SpyNote, also known as SpyMax, operates like other Android banking Trojans, requiring accessibility permissions to gather sensitive data from infected devices and performing dual functions as both spyware and a tool for bank fraud.
The attack chain of SpyNote begins with deceptive SMS messages prompting users to install a banking app, redirecting them to the legitimate TeamViewer QuickSupport app on the Google Play Store.
Cybercriminals impersonate bank operators and conduct fraudulent transactions directly on the victim’s device after gaining remote access via TeamViewer. The trojan then harvests various types of information, including geolocation data, keystrokes, screen recordings, and SMS messages, enabling it to bypass SMS-based two-factor authentication (2FA) measures.

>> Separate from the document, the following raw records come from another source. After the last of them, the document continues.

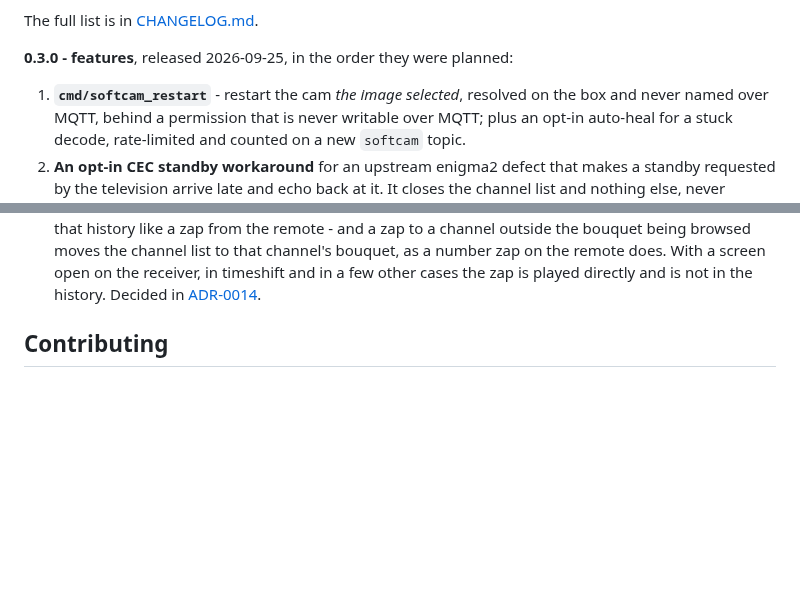
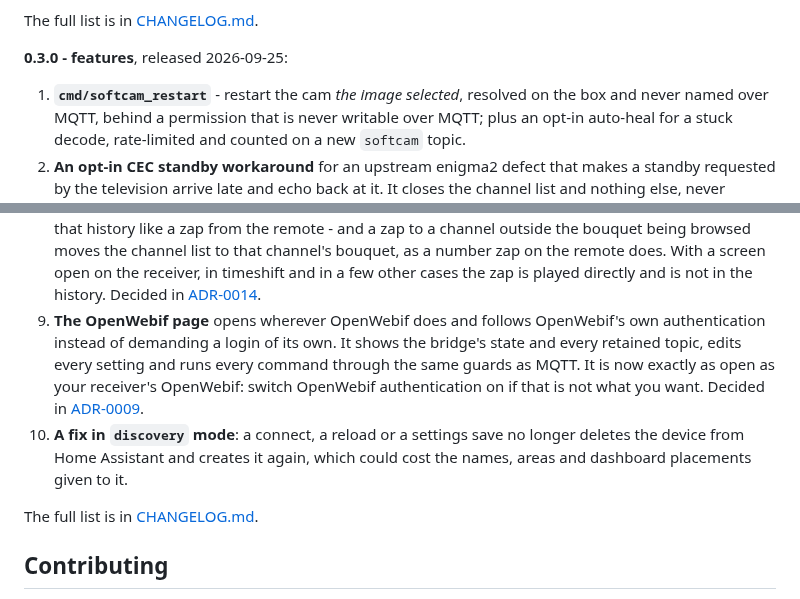
Before and after one commit to deltasystems-pl/enigma2-mqtt-bridge, a Markdown page: README.md, 2 parts joined by grey strips. Rendered like a GitHub page; blank space fills up the shorter version.

```diff
--- a/README.md
+++ b/README.md
@@ -245,7 +245,7 @@ Everything M2 covers, and from that list of problems:
 
 The full list is in [CHANGELOG.md](CHANGELOG.md).
 
-**0.3.0 - features**, released 2026-09-25, in the order they were planned:
+**0.3.0 - features**, released 2026-09-25:
 
 1. **`cmd/softcam_restart`** - restart the cam *the image selected*, resolved on the box and never
    named over MQTT, behind a permission that is never writable over MQTT; plus an opt-in
@@ -295,6 +295,17 @@ The full list is in [CHANGELOG.md](CHANGELOG.md).
    bouquet, as a number zap on the remote does. With a screen open on the receiver, in timeshift
    and in a few other cases the zap is played directly and is not in the history. Decided in
    [ADR-0014](docs/adr/0014-the-zap-history-is-the-receivers.md).
+9. **The OpenWebif page** opens wherever OpenWebif does and follows OpenWebif's own
+   authentication instead of demanding a login of its own. It shows the bridge's state and every
+   retained topic, edits every setting and runs every command through the same guards as MQTT.
+   It is now exactly as open as your receiver's OpenWebif: switch OpenWebif authentication on if
+   that is not what you want. Decided in
+   [ADR-0009](docs/adr/0009-the-openwebif-page-trusts-openwebif.md).
+10. **A fix in `discovery` mode**: a connect, a reload or a settings save no longer deletes the
+    device from Home Assistant and creates it again, which could cost the names, areas and
+    dashboard placements given to it.
+
+The full list is in [CHANGELOG.md](CHANGELOG.md).
 
 ## Contributing
 
```
Also changed, not shown: CHANGELOG.md (+40 -36 lines).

Additionally, during the same period, a hack-for-hire operation called Bahamut was linked to a new campaign in the Middle East and South Asia regions, deploying a dummy chat app called SafeChat that conceals an Android malware known as CoverIm.
Delivered via WhatsApp, CoverIm shares similar features with SpyNote, requesting accessibility permissions and collecting call logs, contacts, files, location data, SMS messages, as well as installing additional apps and stealing data from various messaging platforms like Facebook Messenger, imo, Signal, Telegram, Viber, and WhatsApp. Bahamut’s tactics overlap with those of another nation-state actor, the DoNot Team, who utilized rogue Android apps published on the Play Store to infect individuals in Pakistan.

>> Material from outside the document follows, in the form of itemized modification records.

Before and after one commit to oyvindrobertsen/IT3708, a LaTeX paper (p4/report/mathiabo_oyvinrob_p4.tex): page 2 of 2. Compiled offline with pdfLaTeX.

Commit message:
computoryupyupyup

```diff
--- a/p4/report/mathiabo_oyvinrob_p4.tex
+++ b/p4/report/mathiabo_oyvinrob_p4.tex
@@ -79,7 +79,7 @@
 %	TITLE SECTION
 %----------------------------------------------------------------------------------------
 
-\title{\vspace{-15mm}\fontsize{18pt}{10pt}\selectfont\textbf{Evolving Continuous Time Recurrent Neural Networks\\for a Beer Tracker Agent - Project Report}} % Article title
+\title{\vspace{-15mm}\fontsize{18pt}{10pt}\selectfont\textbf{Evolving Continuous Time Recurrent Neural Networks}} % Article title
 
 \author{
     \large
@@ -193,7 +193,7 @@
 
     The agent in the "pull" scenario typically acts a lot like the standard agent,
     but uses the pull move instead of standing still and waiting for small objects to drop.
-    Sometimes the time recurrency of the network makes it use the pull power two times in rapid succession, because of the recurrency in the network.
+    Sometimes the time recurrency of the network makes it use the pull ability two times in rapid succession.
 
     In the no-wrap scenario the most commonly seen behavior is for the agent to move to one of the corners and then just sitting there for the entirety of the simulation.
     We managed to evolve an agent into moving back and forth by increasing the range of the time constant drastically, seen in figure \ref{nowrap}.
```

The exact details of Bahamut’s social engineering aspect in the attack are unclear, but the threat actor is known to rely on fictitious personas on Facebook and Instagram, posing as tech recruiters, journalists, students, and activists to trick users into downloading malware on their devices.
The operation utilizes various tactics to host and distribute malware, including running a network of malicious domains that appear to offer secure chat, file-sharing, connectivity services, or news applications, some of which spoof domains of regional media outlets and legitimate app stores to make the links appear more convincing.